The basic concept behind asymmetric encryption is to enable the playback on one system only, while at the same time allow multiple encodings from a variety of sources. This means that one unique private key is held by the cinema server and a second (public) key is given out to content distributors. In short: Many can encrypt but only one can decrypt the content.
The management of several dozen or even hundreds of keys for all the cinemas out there can be a business model for itself and you have to ensure meticulous house-keeping when dealing with all these so-called Key Delivery Messages.
3D - Double the trouble
Stereoscopic 3D in Digital Cinema is achieved by interleaving left and right eye, e.g. L/R/L/R/....

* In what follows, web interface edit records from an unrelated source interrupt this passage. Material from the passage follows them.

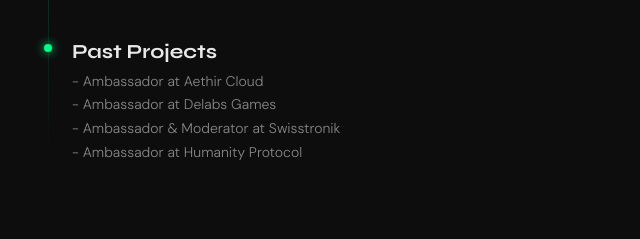
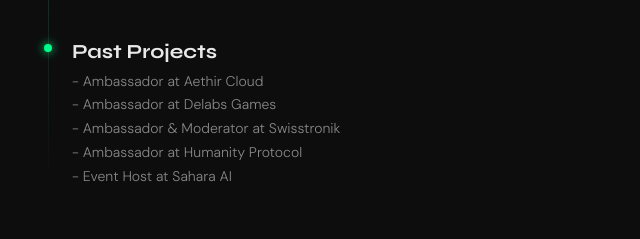
Before and after one commit to vnkaveri/vnkaveri.github.io, a plain HTML site: page index.html in a window 1280 px wide. Shown: the part 2632-2871 px from the top of the page, without its empty margins (236-876 px from the left). Drawn offline with nearby package versions, Linux system fonts and the light colour scheme.

Commit message:
Update index.html

```diff
--- a/index.html
+++ b/index.html
@@ -683,7 +683,9 @@
           - Ambassador at Aethir Cloud<br>
           - Ambassador at Delabs Games<br>
           - Ambassador & Moderator at Swisstronik<br>
-          - Ambassador at Humanity Protocol</p>
+          - Ambassador at Humanity Protocol<br>
+          - Event Host at Sahara AI<br>
+        </p>
       </div>
     </div>
   </section>
```
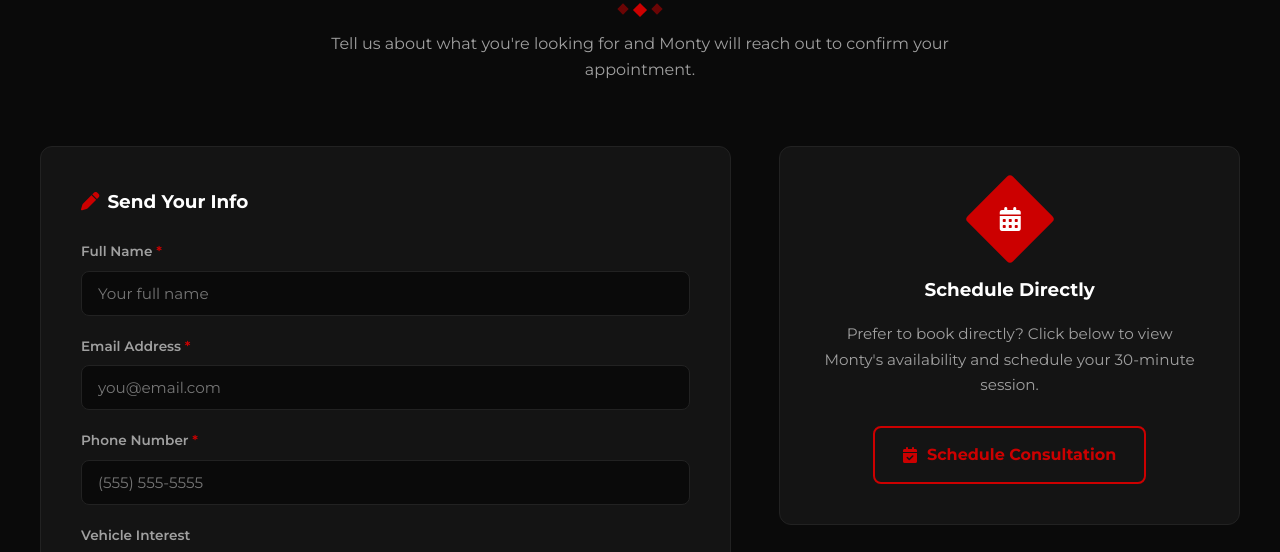
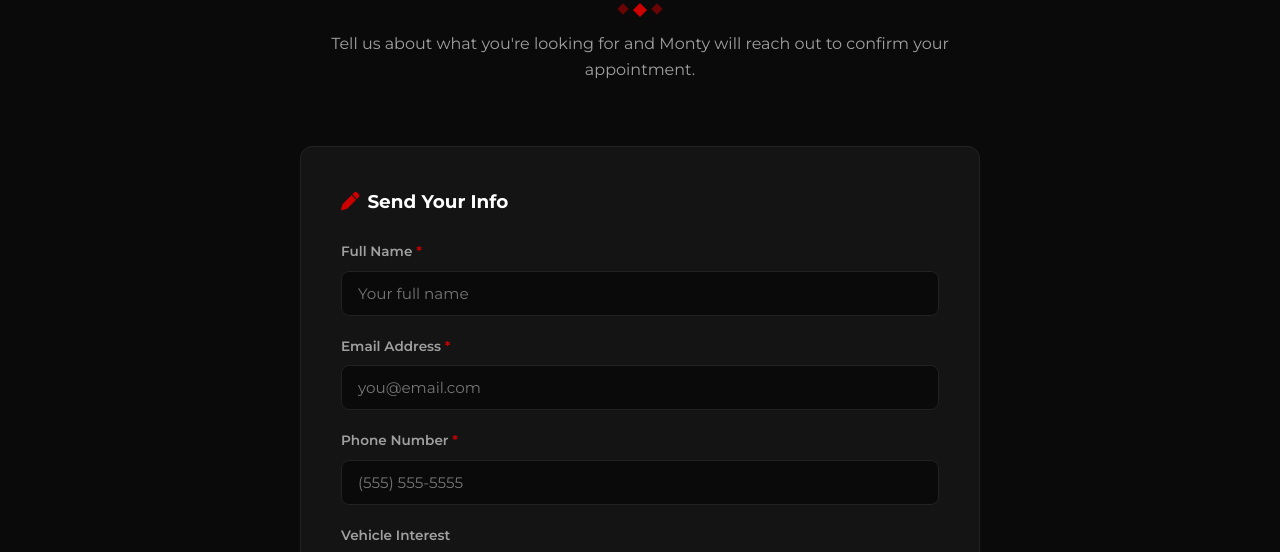
Before and after one commit to whitehausdigital/carsoncar, a plain HTML site: page index.html in a window 1280 px wide. Shown: the part 5132-5684 px from the top of the page. Drawn offline with Linux system fonts and the light colour scheme.

Commit message:
Remove Google Calendar scheduling card

```diff
--- a/index.html
+++ b/index.html
@@ -828,8 +828,9 @@
        ======================================================== */
     .booking-grid {
       display: grid;
-      grid-template-columns: 1.2fr 0.8fr;
-      gap: 48px;
+      grid-template-columns: 1fr;
+      max-width: 680px;
+      margin: 0 auto;
       align-items: start;
     }
 
@@ -956,69 +957,6 @@
       color: var(--text-secondary);
     }
 
-    /* Calendar side */
-    .booking-calendar {
-      background: var(--card-bg);
-      border: 1px solid var(--border);
-      border-radius: 12px;
-      padding: 40px;
-      text-align: center;
-    }
-
-    .booking-calendar .calendar-icon {
-      width: 64px;
-      height: 64px;
-      background: var(--accent);
-      border-radius: 4px;
-      display: flex;
-      align-items: center;
-      justify-content: center;
-      margin: 0 auto 24px;
-      transform: rotate(45deg);
-    }
-
-    .booking-calendar .calendar-icon i {
-      font-size: 1.5rem;
-      color: var(--text);
-      transform: rotate(-45deg);
-    }
-
-    .booking-calendar h3 {
-      font-size: 1.15rem;
-      font-weight: 700;
-      margin-bottom: 16px;
-    }
-
-    .booking-calendar p {
-      color: var(--text-secondary);
-      font-size: 0.95rem;
-      line-height: 1.7;
-      margin-bottom: 28px;
-    }
-
-    .btn-calendar {
-      display: inline-flex;
-      align-items: center;
-      gap: 10px;
-      background: transparent;
-      color: var(--accent);
-      padding: 14px 28px;
-      border: 2px solid var(--accent);
-      border-radius: 8px;
-      font-family: var(--font);
-      font-size: 1rem;
-      font-weight: 700;
-      cursor: pointer;
-      transition: background 0.2s ease, color 0.2s ease, transform 0.15s ease;
-      text-decoration: none;
-    }
-
-    .btn-calendar:hover {
-      background: var(--accent);
-      color: var(--text);
-      transform: translateY(-2px);
-    }
-
     /* ========================================================
        FOOTER
        ======================================================== */
@@ -1191,10 +1129,6 @@
       .carousel-track {
         gap: 0;
         scroll-padding: 0;
-      }
-
-      .booking-grid {
-        grid-template-columns: 1fr;
       }
 
       .booking-form {
@@ -1574,19 +1508,6 @@
           </div>
         </div>
 
-        <!-- Google Calendar side -->
-        <div class="booking-calendar">
-          <div class="calendar-icon">
-            <i class="fas fa-calendar-alt"></i>
-          </div>
-          <h3>Schedule Directly</h3>
-          <p>Prefer to book directly? Click below to view Monty's availability and schedule your 30-minute session.</p>
-          <!-- REPLACE: insert Google Calendar appointment scheduling URL -->
-          <a href="https://calendar.google.com/calendar/appointments/REPLACE_WITH_LINK" target="_blank" rel="noopener" class="btn-calendar">
-            <i class="fas fa-calendar-check"></i>
-            Schedule Consultation
-          </a>
-        </div>
       </div>
     </div>
   </section>
```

Reviewing a 2D DCP is already quite tricky but to QC a stereoscopic encoding in 3D you certainly always need a d-cinema playback system. A 3D DCP is one single stream of interleaved left and right eye at 48fps. Usually this signal is transmitted over a Dual-SDI link and only very few 3D monitors on the market can display such an input without prior image processing.
Solutions and products for creating your own DCP can be found for every budget. If you are doing only a few encodings per month and have a good understanding of video technology, most of these applications should suit you. However, keep in mind that very few products on the market will offer you a flexible end-to-end workflow.
Digistor believes that the turnkey workstation DVS Fuze is the only product to offer an efficient and flexible workflow for focusing on D-Cinema encoding as part of your business. Using DVS Fuze, almost any incoming data can be scaled, encoded and encrypted in a single realtime process. Once this is done, you simply load it back into the same machine and QC it. The whole process of decoding and decrypting is done automatically. Colorspace transformations to RGB are fool-proof and all settings can be done in an Avid-style user interface. Neat!
And yes, 3D DCPs can be encoded as well. Furthermore, you can even view it on any available 3D display device or directly on your computer screen with coloured glasses. Feel free to contact us if you have any questions!
- Record & Playout of all SMPTE video formats
- Drag data into the timeline, set Fuze into Slave-Mode and use it as a VTR replacement!
- Image sequences (DPX, TGA, TIFF, etc)
- Quicktime, MXF (DNxHD), MPEG-1, MPEG-2 & more.
- All formats are natively supported and available instantly for editing
Digital Cinema Encoding in Realtime!
- Import the above formats
- Apply scaling, edit the data and do color conversions
- Setup your d-cinema reels freely
- JPEG2000 encoding and MXF wrapping
- Encryption for multiple d-cinema severs
- Import any DCP, edit it in the timeline and output it again
- If you have the key delivery message you can even do this with an encrypted DCP
- Check your content on a Broadcast monitor if you don’t have a d-cinema handy. All colour conversions are done automatically.
Stereoscopic 3D features in realtime!
- Create 3D DCPs and play them back as well
- Merge Left and Right eye video data in realtime
- Import a (encrypted) DCP and split it into Left/Right eye again
- ALL stereo modes are supported (Anaglyph, Interlaced, Top/Bottom, Side-by-Side)
- DVI video output and 4x HD-SDI interfaces